● **Task statement**
If a line in the records below contains the word "ipynb", copy it out.
---+---
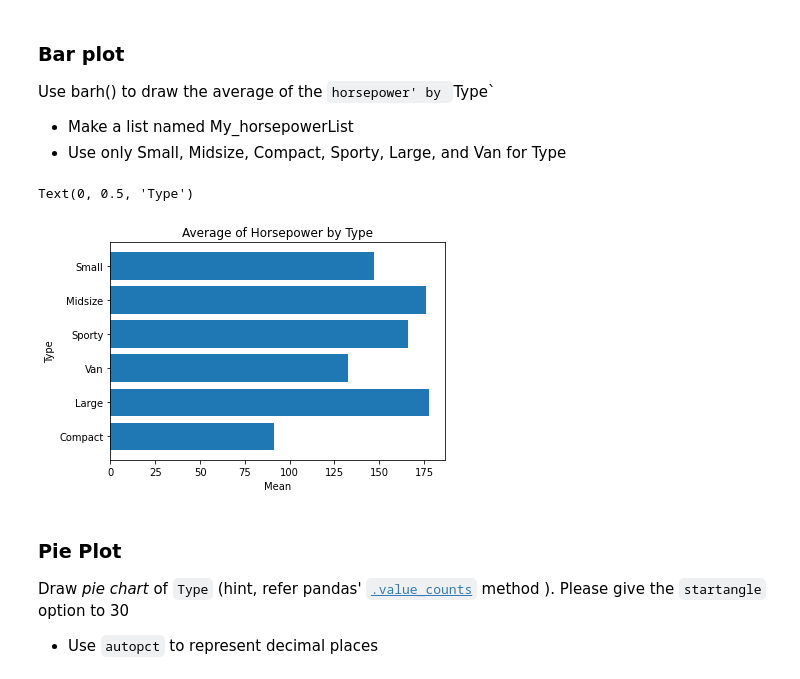
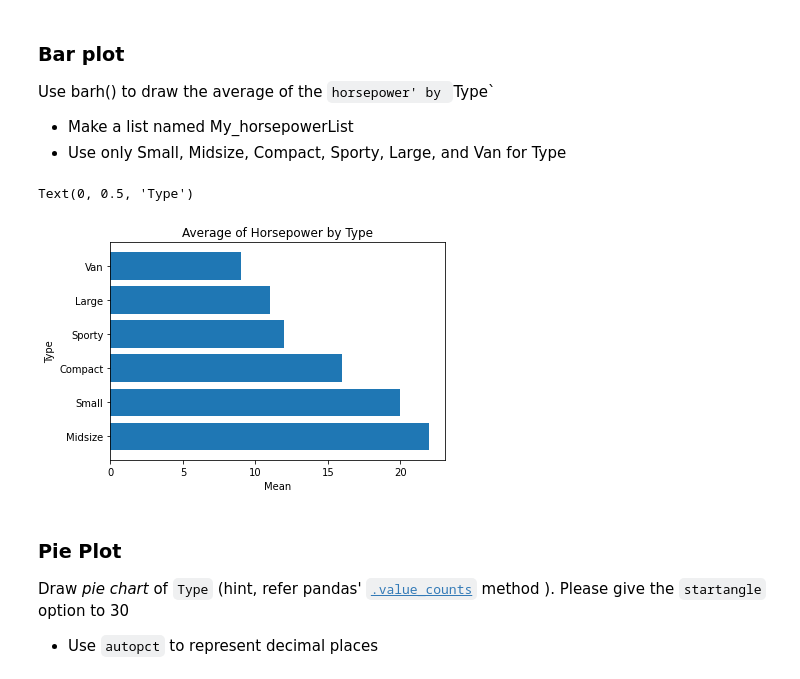
Before and after one commit to KangHyup/DataAnalysisProgramming, a Jupyter notebook: lecture4_ipynb의_사본.ipynb, the cells around one changed output. Saved outputs shown, nothing was run; the diff lists cells and outputs as text; code cells hidden in the pictures.

```diff
--- a/lecture4_ipynb의_사본.ipynb
+++ b/lecture4_ipynb의_사본.ipynb
@@ -81,0 +65,3 @@ df_sample
+# %%
+df_sample = pd.concat([df['Type'],df['Horsepower']],axis = 1).dropna()
+df_sample
@@ -100,24 +100,24 @@ Use barh() to draw the average of the `horsepower' by `Type`
 # %%
 TypeList=list(set(df['Type'].dropna().values))
 
 # Make List
 My_HorsepowerList=[
    df_sample[df_sample['Type'] == 'small']["Horsepower"].mean(), #타입이 small인것들의 마력을 뽑아 평균추출
    df_sample[df_sample['Type'] == 'Midsize']["Horsepower"].mean(),
    df_sample[df_sample['Type'] == 'Compact']["Horsepower"].mean(),
    df_sample[df_sample['Type'] == 'Sporty']["Horsepower"].mean(),
    df_sample[df_sample['Type'] == 'Large']["Horsepower"].mean(),
    df_sample[df_sample['Type'] == 'Van']["Horsepower"].mean()
 
 ]
 # Draw plot
-plt.bar(TypeList)
+plt.barh(df['Type'].value_counts().index,df['Type'].value_counts().values)
 plt.title('Average of Horsepower by Type')
 plt.xlabel('Mean')
 plt.ylabel('Type')
 # %% [output]
 Text(0, 0.5, 'Type')
-[figure, old version]
+[figure, new version]
 # %% [markdown]
 ### Pie Plot
 
```
Also changed, not shown: parts of 7 cells of this notebook.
---+---
● **Output of the exercise**
Before and after one commit to KangHyup/DataAnalysisProgramming, a Jupyter notebook: lecture4_ipynb의_사본.ipynb, the cells around one changed output. Saved outputs shown, nothing was run; the diff lists cells and outputs as text; code cells hidden in the pictures.
--- a/lecture4_ipynb의_사본.ipynb
+++ b/lecture4_ipynb의_사본.ipynb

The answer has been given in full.